Actun Tunichil Muknal (455 acres)
Actun Tunichil Muknal, also called ATM, translates as Cave of the Stone Sepulchre. It is called his due to the remains of 14 individuals found inside it. Located in the karstic limestone terrain of Roaring Creek Valley, ATM is one of the most thrilling caving experiences Belize has to offer.
Discovered in 1989 and impressed by the cave’s natural beauty and its unique cultural remains, National Geographic Explorer Television produced a documentary (Journey through the Underworld) of the site in the 1990’s. Today Actun Tunichil Muknal is a living museum where artifacts that were left inside by the ancient Maya can be viewed in their original contexts rather than in glass cases.

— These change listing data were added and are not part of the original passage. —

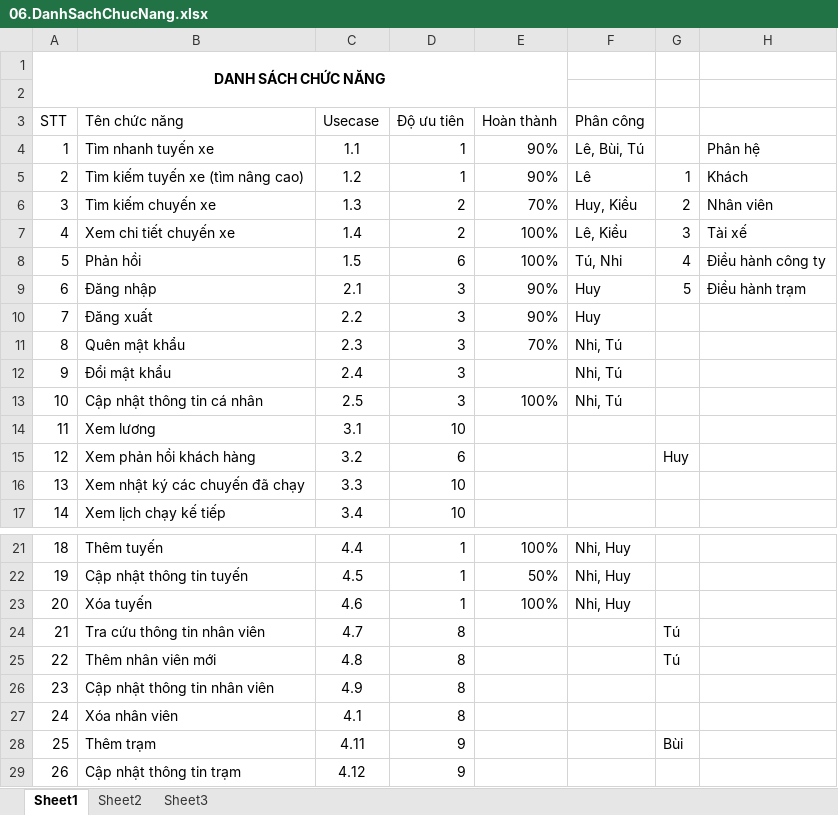
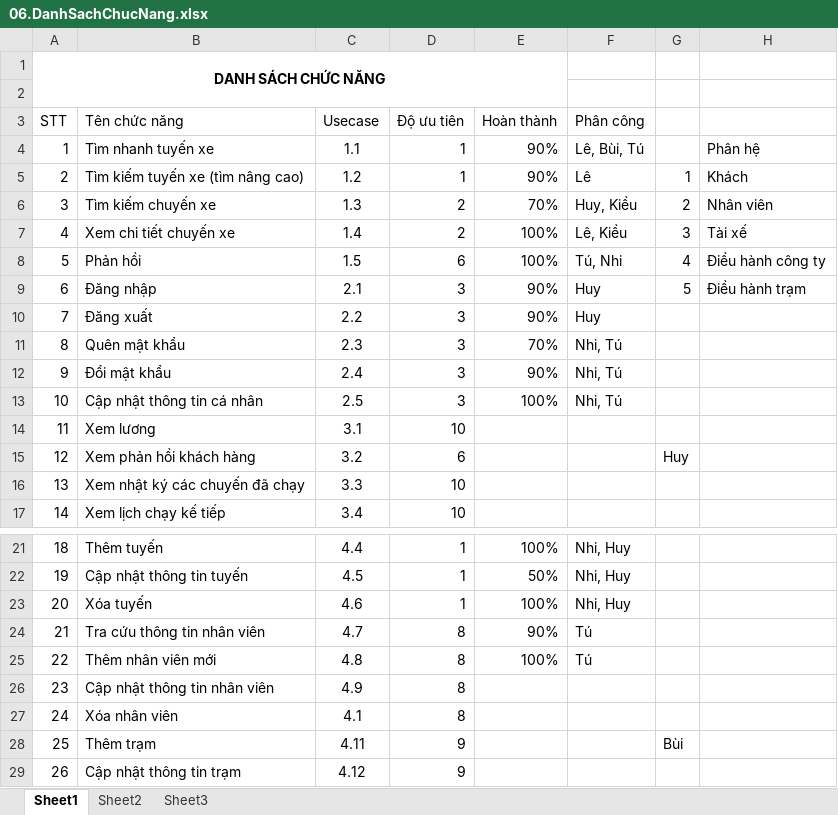
Before and after one commit to dragonlong206/genius-ptudweb, an Excel workbook: 01.Requirement/06.DanhSachChucNang.xlsx, sheet Sheet1, drawn as a sheet; only a part is shown, gaps mark what is left out; values as stored, in another font and other column widths than the file's, no borders; conditional formats and table styles not drawn; the diff names each change by its address in the sheet, - before the commit and + after, or states it on an @@ line.

Commit message:
Chỉnh sửa store select nhân viên Cập nhật danh sách chức năng Thêm validator giá vé cho wucThemTuyen

```diff
--- a/01.Requirement/06.DanhSachChucNang.xlsx (sheet Sheet1)
+++ b/01.Requirement/06.DanhSachChucNang.xlsx (sheet Sheet1)
-E12 (Hoàn thành): (empty)
+E12 (Hoàn thành): 90%
-E24 (Hoàn thành): (empty)
+E24 (Hoàn thành): 90%
-F24:F25 (Phân công): (empty)
+F24:F25 (Phân công): Tú
-G24:G25: Tú
+G24:G25: (empty)
-E25 (Hoàn thành): (empty)
+E25 (Hoàn thành): 100%
```
Also changed, not shown: 3 other files.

Because Actun Tunichil Muknal and a few other cave sites are accessible to the public, Belizeans and foreign visitors have a rare opportunity to visit these sacred, beautiful and unique caverns. Like all subterranean sites, however, these caves are very fragile and sensitive environments. They are also sacred to Maya culture. It is therefore our collective responsibility to protect them from destruction, and to preserve them so that future generations can appreciate their beauty and splendour.
Actun Tunichil Muknal was discovered in 1989 and was opened to the public in 1998. Dr. Jaime Awe, a Belizean archaeologist was the first to explore the cave. Dr. Awe and his Western Belize Regional Cave Project (WBRCP) conducted archaeological research at ATM from 1993-2000.
Maya first began to visit Actun Tunichil Muknal during what is known as the Early Classic period (300-600 A.D.). During this time the Maya primarily utilized the entrance to the cave for most of their ritual activities. Not until much later, during the Late to Terminal Classic period (700 – 900 A.D.), did they begin to penetrate deeper into the cavern to conduct their ceremonies. By this time at least four major sections of the cave were used for cultural activities. These locations included the “Entrance Chamber”, the “Sinkhole Entrance”, the “Stelae Chamber” and the “Burial Chamber”.
More than 80 percent of the ceramic vessels in Tunichil Muknal are large ollas and bowls, and almost all the pots are broken or ceremonially killed. We know from other sites in the region that these vessels very likely contained plant remains. In cave sites where the preservation of organic remains is excellent, archaeologists have discovered corn, chilli pepper, cacao, and copal incense inside of ceramic vessels. The corn, pepper and cacao were taken into the caves as offerings to the gods and to deceased ancestors. The copal incense was generally burnt during celebration of the cave rituals.
ATM is located south of Teakettle Village in the Cayo District. The junction is at Mile 52 on the George Price Highway. Due to the sensitive nature, visitors can only access this cave with a certified tour guide. Tickets are not sold on-site; therefore need to be purchased in advance from the official ticketing agent Cahal Pech Archeological Site in San Ignacio or the main office of the Institute of Archeology in Belmopan.
The site is open 365 days a year, except when closed due to rising water levels. Closures of the site are posted on social media and sent to the various tour companies. The site opens at 8am and last entry into the cave is at 2pm.